In the first three weeks of the spring semester, three GW students were hospitalized for alcohol-related illnesses, bringing the total to 25 this academic year, University administrators said.
The number of students hospitalized after becoming intoxicated last semester prompted students and faculty to consider preventative measures, said Senior Assistant Dean of Students Mike Walker.
“Unfortunately, we picked up where we left off,” Walker said.
As a result of the dramatic increase in student binge drinking from previous years, University officials have formed a task force made up of faculty and student leaders.
The mission of the task force is “to review GW’s responsibility to student alcohol use and abuse and to make recommendations regarding campus programs, policies and importance of related federal legislation,” Walker said.
The task force is considering the role solicitation from local bars and clubs plays in the misuse of alcohol, especially among underage students, he said.
Late last semester, some local bars and clubs that targeted GW students received violations from the city for serving underage drinkers and some closed down or closed their doors to people under age 21.
Candace Miller, who replaced Dana Henderson as manager of the Substance Abuse Prevention Center, said she wants to “challenge students to take a critical look at the alcohol messages they’re seeing or hearing.”
“I take a good 20 minutes every day taking down (alcohol-related) advertisements around campus,” she said.
She said colleges and universities around the country face serious drinking problems.
“It’s definitely a problem because (alcohol abuse) affects so many aspects of a student’s life,” Miller said. “The No. 1 reason students drop out is because of alcohol abuse.”
GW is no exception to the drinking culture pervading U.S. colleges and universities, she said.
“What I would suspect is the 22 were a minimum of occurrences,” said Vice President of Student and Academic Support Services Robert Chernak. “That number is only those students treated in a GW facility. I would not limit the number to 22.”
Chernak said GW officials cannot quantify the number of students who became inebriated and stayed in so-called “safe houses,” places where friends watch the intoxicated student without risking punishment for violating the alcohol policy.
Last year, a student at the Massachusetts Institute of Technology died in a “safe house” after abusing alcohol at a fraternity event. His parents recently appeared on ABC’s “20/20” to urge other parents to take action. Some GW parents say their greatest fear is losing their child to a “safe house.”
“One of the important things to remember is once (students) get drunk, they’re afraid to return to (residence halls) because of retribution, so they stay at some hole in the wall,” said a GW father who asked not to be identified. “They’re in the gravest danger during that time and often it’s semi-inebriated people caring for them.”
Chernak agreed that punishment scares many students.
“You don’t want punishment to be so punitive that students don’t get help if they need it,” he said.
He said the task force will consider student opinion when it makes final recommendations to the University.
A GW mother, who also asked not to be identified, said the recent federal legislation, which gives colleges and universities permission to contact parents when their child has violated alcohol-related rules, is important because parents should know what their child is doing.
The mother said parents need to remain involved in their child’s life even after they have left home for college.
Walker said the task force will look at the federal legislation to determine which violations are worthy of parental intervention.
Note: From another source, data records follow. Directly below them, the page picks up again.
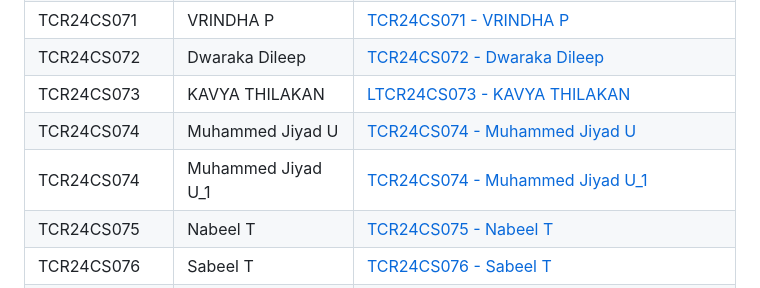
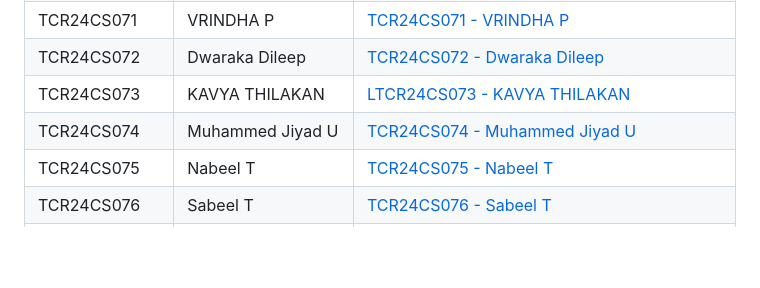
Before and after one commit to gabsgj/Pattern-Recognition-S4-Assignments, a Markdown page: README.md, the part around the change. Rendered like a GitHub page; blank space fills up the shorter version.

```diff
--- a/README.md
+++ b/README.md
@@ -78,7 +78,6 @@ This repository contains all the student submissions for the HMM Baum-Welch Algo
 | TCR24CS072 | Dwaraka Dileep | [TCR24CS072 - Dwaraka Dileep](./TCR24CS072%20-%20Dwaraka%20Dileep) |
 | TCR24CS073 | KAVYA THILAKAN | [LTCR24CS073 - KAVYA THILAKAN](./LTCR24CS073%20-%20KAVYA%20THILAKAN) |
 | TCR24CS074 | Muhammed Jiyad U | [TCR24CS074 - Muhammed Jiyad U](./TCR24CS074%20-%20Muhammed%20Jiyad%20U) |
-| TCR24CS074 | Muhammed Jiyad U_1 | [TCR24CS074 - Muhammed Jiyad U_1](./TCR24CS074%20-%20Muhammed%20Jiyad%20U_1) |
 | TCR24CS075 | Nabeel T | [TCR24CS075 - Nabeel T](./TCR24CS075%20-%20Nabeel%20T) |
 | TCR24CS076 | Sabeel T | [TCR24CS076 - Sabeel T](./TCR24CS076%20-%20Sabeel%20T) |
 | TCR24CS077 | Shima Shamsudheen | [TCR24CS077 - Shima Shamsudheen](./TCR24CS077%20-%20Shima%20Shamsudheen) |
```
Also changed, not shown: TCR24CS008 - Alan Ali/README.md (+1 -1 lines).
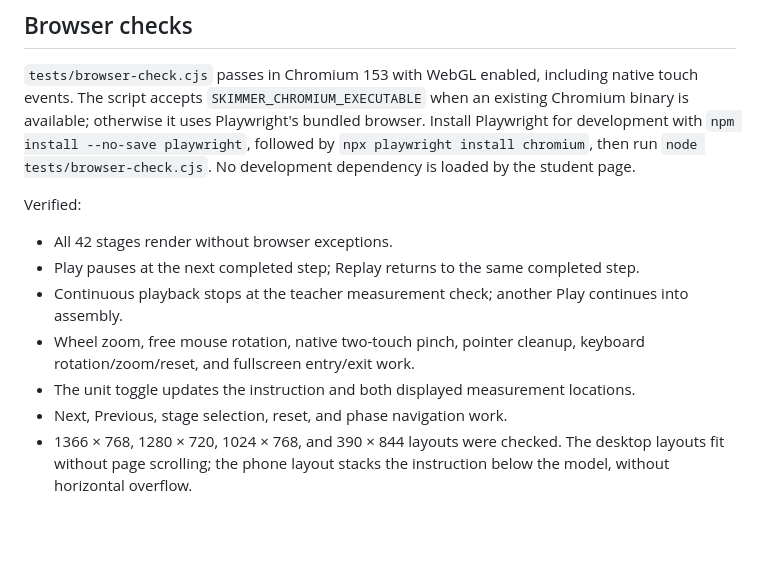
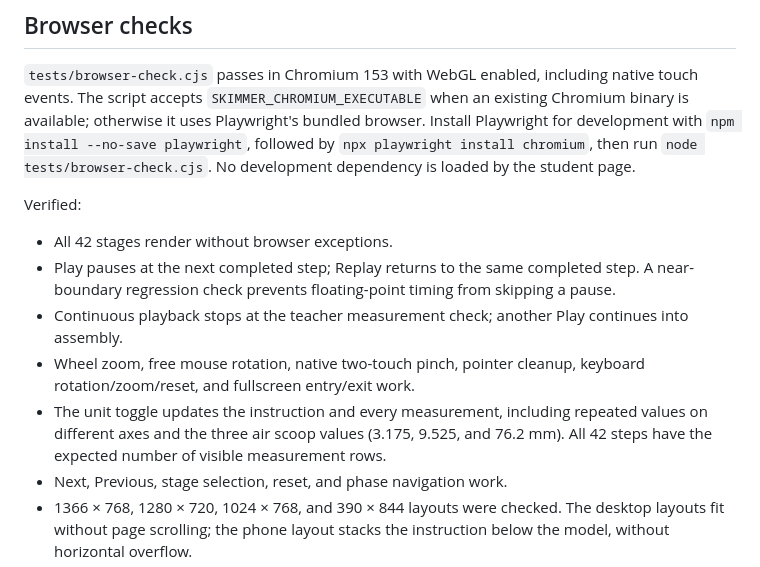
Before and after one commit to AbbyUsesAIThatCodes/SkimmerVisualization, a Markdown page: QA.md, the part around the change printed below. Drawn GitHub-style; blank space fills up the shorter version.

```diff
--- a/QA.md
+++ b/QA.md
@@ -19,10 +20,10 @@
 Verified:
 
 - All 42 stages render without browser exceptions.
-- Play pauses at the next completed step; Replay returns to the same completed step.
+- Play pauses at the next completed step; Replay returns to the same completed step. A near-boundary regression check prevents floating-point timing from skipping a pause.
 - Continuous playback stops at the teacher measurement check; another Play continues into assembly.
 - Wheel zoom, free mouse rotation, native two-touch pinch, pointer cleanup, keyboard rotation/zoom/reset, and fullscreen entry/exit work.
-- The unit toggle updates the instruction and both displayed measurement locations.
+- The unit toggle updates the instruction and every measurement, including repeated values on different axes and the three air scoop values (3.175, 9.525, and 76.2 mm). All 42 steps have the expected number of visible measurement rows.
 - Next, Previous, stage selection, reset, and phase navigation work.
 - 1366 × 768, 1280 × 720, 1024 × 768, and 390 × 844 layouts were checked. The desktop layouts fit without page scrolling; the phone layout stacks the instruction below the model, without horizontal overflow.
 - Screenshots were visually inspected for lettering, fold/cut styles, assembly orientation, measurement callouts, and mobile layout.
```
Also changed, not shown: other parts of QA.md (+10 -1 lines), README.md (+2 -0 lines), docs/air-fin-dimensions-preview.png (added), docs/rail-dimensions-preview.png (added), 6 other files.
Currently, University officials call parents if their child has been hospitalized for abusing alcohol.
Walker said the task force will continue to meet until it considers the measures necessary to prevent students from abusing alcohol.
“We don’t want to be the next institution to lose a student,” Walker said.